Dynamically Creating Classes in Python

by James Johnson

Dynamically typed programming languages have a major advantage over statically typed languages in their flexibility. Code can be dynamically imported, variables’ types can change, and classes can be created dynamically at runtime.

TL;DR - Dynamically Creating a Class

To dynamically create a class, the type(name, bases, attributes) type method must be used:

def constructor(self, arg1):
    self.constructor_arg = arg1

def some_func(self, arg1):
    print(arg1)

@classmethod
def some_class_method(cls, arg1):
    print("{} - arg1: {}".format(cls.__name__, arg1))

NewClass = type("NewClass", (object,), {
    "string_val": "this is val1",
    "int_val": 10,
    "__init__": constructor,
    "func_val": some_func,
    "class_func": some_class_method
})

instance = NewClass("constructor arg")
print(instance.constructor_arg)
print(instance.string_val)
print(instance.int_val)
instance.func_val("test")
NewClass.class_func("test")

Running the code above yields the output:

constructor arg
this is val1
10
test
NewClass - arg1: test

Notice how classmethods, constructors, methods, and class variables can all be defined through the attributes argument to the type function.

If you want to set the metaclass in the example above, you would instantiate a new instance of the metaclass instead of using the type function. Notice that a metaclass’ __init__ and __new__ signatures are the same as that of the type function (name, bases, attributes): NewClass = MetaClass("name", (base1,base2,), {}). Also see Eli Bendersky’s metaclass blog post for more details.

The type Function

Classes can be dynamically created using the type function. The type function normally is used to return the type of the supplied object. For example:

print(type(5)) # <type 'int'>
print(type("hello")) # <type 'str'>

The type function can also be used to create classes. According to the offical type documentation, the type function has two signatures:

  • type(object) - returns the type of the object
  • type(name, bases, dict) - return a new type object

The second signature of the type function is what can be used to dynamically create classes.

Fun Dynamic Class Creation Example

As a simple example, let’s write some code that creates classes dynamically to simulate gene and attribute inheritance among related individuals. Classnames will essentially be last names, and each Person instance will have a member variable for the individual’s first name:
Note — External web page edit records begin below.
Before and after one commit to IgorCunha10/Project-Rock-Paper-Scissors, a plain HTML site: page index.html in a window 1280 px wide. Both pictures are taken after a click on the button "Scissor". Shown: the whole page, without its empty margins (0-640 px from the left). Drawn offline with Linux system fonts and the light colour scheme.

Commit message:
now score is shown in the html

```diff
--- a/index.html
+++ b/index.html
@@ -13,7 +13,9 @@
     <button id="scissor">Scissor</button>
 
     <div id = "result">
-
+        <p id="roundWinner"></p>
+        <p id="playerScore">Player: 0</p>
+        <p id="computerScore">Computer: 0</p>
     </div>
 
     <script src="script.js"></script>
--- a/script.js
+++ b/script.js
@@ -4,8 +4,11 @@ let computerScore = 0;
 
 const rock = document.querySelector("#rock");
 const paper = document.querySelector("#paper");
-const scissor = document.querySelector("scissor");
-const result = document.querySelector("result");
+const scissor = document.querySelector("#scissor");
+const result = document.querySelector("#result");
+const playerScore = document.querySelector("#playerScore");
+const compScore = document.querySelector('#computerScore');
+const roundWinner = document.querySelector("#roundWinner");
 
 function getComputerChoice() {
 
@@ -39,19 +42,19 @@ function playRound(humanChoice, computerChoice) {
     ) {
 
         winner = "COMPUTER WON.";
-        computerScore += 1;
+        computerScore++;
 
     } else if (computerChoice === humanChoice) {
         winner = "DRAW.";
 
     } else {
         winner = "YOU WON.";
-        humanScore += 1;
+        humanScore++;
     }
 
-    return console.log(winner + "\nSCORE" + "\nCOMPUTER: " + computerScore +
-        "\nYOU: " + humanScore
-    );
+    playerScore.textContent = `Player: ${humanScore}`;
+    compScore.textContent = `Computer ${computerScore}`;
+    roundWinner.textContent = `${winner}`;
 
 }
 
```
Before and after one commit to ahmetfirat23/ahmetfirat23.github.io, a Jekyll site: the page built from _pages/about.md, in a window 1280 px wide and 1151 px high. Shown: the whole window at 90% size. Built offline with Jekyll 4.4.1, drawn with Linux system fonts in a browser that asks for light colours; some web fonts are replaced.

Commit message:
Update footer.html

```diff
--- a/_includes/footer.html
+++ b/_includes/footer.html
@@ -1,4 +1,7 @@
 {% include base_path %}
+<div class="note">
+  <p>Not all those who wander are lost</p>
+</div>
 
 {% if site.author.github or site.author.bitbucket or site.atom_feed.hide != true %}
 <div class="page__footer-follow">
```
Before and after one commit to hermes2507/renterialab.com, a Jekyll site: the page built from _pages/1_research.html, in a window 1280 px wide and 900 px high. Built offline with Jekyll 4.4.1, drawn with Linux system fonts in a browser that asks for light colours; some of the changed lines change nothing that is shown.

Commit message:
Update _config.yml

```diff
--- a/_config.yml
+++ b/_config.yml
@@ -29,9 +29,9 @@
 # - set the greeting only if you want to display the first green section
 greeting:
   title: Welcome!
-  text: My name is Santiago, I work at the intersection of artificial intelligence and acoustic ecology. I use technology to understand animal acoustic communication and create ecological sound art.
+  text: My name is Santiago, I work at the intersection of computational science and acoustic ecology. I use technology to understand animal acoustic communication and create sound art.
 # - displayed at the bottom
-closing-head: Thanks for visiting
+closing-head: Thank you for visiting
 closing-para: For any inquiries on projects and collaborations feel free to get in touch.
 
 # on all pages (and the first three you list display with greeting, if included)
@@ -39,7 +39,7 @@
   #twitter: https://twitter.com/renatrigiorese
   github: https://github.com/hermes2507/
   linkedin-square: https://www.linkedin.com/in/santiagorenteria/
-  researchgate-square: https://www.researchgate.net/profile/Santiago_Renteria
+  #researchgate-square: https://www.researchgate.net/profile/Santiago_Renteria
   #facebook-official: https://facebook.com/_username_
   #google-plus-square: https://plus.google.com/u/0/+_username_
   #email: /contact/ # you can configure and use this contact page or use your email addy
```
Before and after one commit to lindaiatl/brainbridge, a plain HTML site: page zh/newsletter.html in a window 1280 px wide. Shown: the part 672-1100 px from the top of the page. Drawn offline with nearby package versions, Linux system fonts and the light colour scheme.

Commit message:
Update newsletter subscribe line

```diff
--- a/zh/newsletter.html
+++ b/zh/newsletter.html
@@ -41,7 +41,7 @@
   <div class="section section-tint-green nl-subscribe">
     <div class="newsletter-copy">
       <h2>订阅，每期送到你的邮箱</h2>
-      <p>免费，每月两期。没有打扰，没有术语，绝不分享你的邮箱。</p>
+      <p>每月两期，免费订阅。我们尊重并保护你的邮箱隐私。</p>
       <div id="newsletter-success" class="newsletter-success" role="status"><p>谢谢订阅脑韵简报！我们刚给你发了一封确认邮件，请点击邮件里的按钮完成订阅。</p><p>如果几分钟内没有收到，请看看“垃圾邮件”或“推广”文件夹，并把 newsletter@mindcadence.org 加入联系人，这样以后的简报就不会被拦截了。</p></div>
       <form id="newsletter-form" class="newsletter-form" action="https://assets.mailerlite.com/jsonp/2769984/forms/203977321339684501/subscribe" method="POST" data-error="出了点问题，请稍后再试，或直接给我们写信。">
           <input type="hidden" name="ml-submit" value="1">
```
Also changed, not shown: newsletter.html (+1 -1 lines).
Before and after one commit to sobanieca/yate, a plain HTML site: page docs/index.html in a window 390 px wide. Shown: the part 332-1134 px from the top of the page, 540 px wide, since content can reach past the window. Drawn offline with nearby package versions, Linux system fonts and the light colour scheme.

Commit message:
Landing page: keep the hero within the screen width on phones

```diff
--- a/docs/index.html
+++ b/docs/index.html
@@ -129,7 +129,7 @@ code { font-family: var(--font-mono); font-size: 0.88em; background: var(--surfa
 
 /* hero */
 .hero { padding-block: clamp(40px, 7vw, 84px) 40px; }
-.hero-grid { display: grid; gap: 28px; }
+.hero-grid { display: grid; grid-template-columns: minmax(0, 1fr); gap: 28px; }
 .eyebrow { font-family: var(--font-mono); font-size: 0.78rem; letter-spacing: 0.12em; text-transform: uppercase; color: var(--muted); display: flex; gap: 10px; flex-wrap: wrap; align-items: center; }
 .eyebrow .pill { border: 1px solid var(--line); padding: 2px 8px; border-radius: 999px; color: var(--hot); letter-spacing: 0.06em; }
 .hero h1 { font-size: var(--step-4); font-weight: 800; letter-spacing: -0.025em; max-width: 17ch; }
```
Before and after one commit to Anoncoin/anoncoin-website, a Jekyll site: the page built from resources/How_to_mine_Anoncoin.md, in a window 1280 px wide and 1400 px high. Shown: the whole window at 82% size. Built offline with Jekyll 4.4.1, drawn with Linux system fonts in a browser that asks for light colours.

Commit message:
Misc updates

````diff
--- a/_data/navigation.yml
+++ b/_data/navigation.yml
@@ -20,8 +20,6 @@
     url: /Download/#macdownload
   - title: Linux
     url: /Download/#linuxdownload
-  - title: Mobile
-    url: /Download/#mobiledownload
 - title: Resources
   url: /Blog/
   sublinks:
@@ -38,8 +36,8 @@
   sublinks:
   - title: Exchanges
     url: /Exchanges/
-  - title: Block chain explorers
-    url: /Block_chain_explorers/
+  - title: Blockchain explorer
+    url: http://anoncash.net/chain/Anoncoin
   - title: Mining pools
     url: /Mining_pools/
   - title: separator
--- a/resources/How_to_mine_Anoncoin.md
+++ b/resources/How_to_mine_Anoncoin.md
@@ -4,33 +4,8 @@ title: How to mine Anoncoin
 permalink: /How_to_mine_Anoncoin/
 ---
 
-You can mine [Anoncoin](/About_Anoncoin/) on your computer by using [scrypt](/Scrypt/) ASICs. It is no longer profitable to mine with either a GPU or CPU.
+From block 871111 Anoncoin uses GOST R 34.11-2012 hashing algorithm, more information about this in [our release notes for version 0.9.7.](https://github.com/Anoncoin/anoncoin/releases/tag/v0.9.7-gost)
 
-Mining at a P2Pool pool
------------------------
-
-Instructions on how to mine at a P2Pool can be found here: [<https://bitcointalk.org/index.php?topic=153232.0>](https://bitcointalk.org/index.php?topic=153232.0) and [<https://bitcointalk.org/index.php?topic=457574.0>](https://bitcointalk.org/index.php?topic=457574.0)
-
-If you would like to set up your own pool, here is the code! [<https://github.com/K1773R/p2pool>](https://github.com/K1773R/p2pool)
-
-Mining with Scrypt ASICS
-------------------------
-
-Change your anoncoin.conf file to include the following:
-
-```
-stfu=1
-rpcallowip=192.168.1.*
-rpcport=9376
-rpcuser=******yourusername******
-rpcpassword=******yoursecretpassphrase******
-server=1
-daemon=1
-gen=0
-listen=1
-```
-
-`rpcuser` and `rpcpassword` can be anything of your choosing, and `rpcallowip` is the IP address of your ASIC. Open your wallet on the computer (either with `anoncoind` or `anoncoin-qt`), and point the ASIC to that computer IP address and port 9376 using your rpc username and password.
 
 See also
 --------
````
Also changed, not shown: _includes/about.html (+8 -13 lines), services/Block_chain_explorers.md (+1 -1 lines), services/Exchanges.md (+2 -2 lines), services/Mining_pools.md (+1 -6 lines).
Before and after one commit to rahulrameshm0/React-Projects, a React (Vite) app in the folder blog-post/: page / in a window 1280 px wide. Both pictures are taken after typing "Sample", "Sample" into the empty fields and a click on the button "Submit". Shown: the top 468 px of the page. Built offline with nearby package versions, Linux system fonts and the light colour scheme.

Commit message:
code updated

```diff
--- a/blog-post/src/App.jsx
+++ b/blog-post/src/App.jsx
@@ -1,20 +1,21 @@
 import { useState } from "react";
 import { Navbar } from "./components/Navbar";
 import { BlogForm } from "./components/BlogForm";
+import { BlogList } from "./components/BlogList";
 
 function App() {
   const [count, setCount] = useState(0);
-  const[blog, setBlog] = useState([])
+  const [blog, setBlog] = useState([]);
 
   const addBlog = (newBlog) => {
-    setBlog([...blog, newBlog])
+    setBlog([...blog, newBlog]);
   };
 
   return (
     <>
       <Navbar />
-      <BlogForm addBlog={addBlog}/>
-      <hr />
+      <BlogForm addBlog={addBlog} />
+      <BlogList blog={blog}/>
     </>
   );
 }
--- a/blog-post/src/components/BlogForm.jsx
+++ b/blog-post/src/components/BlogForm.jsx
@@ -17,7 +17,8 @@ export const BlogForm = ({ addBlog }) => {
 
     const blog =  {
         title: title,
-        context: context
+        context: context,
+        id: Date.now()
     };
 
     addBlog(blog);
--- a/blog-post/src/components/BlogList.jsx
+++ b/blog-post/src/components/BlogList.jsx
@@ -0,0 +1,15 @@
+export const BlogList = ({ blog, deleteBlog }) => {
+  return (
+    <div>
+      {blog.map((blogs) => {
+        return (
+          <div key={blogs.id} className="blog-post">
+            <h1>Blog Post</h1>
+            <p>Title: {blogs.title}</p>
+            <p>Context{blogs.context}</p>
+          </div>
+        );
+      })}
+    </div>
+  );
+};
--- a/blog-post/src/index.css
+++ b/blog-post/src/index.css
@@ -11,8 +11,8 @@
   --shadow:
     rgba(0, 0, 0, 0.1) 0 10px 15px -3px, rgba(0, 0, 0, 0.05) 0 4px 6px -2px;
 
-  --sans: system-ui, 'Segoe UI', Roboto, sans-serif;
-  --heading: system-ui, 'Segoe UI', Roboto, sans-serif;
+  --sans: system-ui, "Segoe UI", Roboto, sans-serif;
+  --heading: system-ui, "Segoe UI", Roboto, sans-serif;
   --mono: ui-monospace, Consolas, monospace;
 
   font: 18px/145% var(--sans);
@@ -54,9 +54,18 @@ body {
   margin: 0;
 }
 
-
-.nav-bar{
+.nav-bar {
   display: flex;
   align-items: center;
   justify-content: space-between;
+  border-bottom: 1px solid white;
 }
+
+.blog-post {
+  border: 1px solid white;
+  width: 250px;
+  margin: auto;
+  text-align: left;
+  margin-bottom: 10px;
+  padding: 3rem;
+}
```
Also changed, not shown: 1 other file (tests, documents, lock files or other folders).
class Person(object):
    def __init__(self, firstname):
        self.firstname = firstname

Let’s also say that a Person can spawn a new individual that shares all of the same attributes and functions of itself (inheritance). When spawning a new individual (creating a new class dynamically and instantiating the class), we can also add new attributes to the spawned Person:

class Person(object):
    # ...
    @classmethod
    def spawn(cls, firstname, lastname, **attributes):
        new_class = type(lastname, (cls,), attributes)
        globals()[lastname] = new_class
        return new_class(firstname)

Notice that we’re adding the newly created class to the globals() dict. This will allow us to access the class (named after the spawned person’s last name) globally, like this:

susy = Person.spawn("Susy", "Awesome")
susys_sister = Awesome("Sister")

Below is the complete and fleshed-out example:

class Person(object):
    @classmethod
    def spawn(cls, firstname, lastname, **attributes):
        new_class = type(lastname, (cls,), attributes)
        globals()[lastname] = new_class
        return new_class(firstname)

    def __init__(self, firstname):
        self.firstname = firstname

    def say_hi(self, to_person):
        print("Hi {}".format(to_person.wholename()))

    def wholename(self):
        return "{} {}".format(
            self.firstname.capitalize(),
            self.__class__.__name__
        )

def punch(self, person):
    print("{} punched {}! ({} damage)".format(
        self.wholename(),
        person.wholename(),
        self.punch_damage
    ))
frank = Person.spawn("Frank", "Puncherson",
    punch_damage=10,
    punch=punch
)
# a normal person
harold = Person.spawn("Harold", "Hill")
frank.punch(harold)

franks_bro = Puncherson("Ralph")
franks_bro.punch(harold)

def kick(self, person):
    print("{} kicked {}! ({} damage)".format(
        self.wholename(),
        person.wholename(),
        self.kick_damage
    ))
susy = Puncherson.spawn("Susy", "KickPuncherson",
    kick_damage=20,
    kick=kick
)
susy.punch(frank)
susy.kick(frank)
susy.punch(franks_bro)
susy.kick(franks_bro)

The example above yields the output:

Frank Puncherson punched Harold Hill! (10 damage)
Ralph Puncherson punched Harold Hill! (10 damage)
Susy KickPuncherson punched Frank Puncherson! (10 damage)
Susy KickPuncherson kicked Frank Puncherson! (20 damage)
Susy KickPuncherson punched Ralph Puncherson! (10 damage)
Susy KickPuncherson kicked Ralph Puncherson! (20 damage)

I’ve only ever had the legitimate need to dynamically create classes a few times before (see pfp’s interp.py). It’s always good to know how the underpinnings of something work so you can use them when that one odd situation presents itself.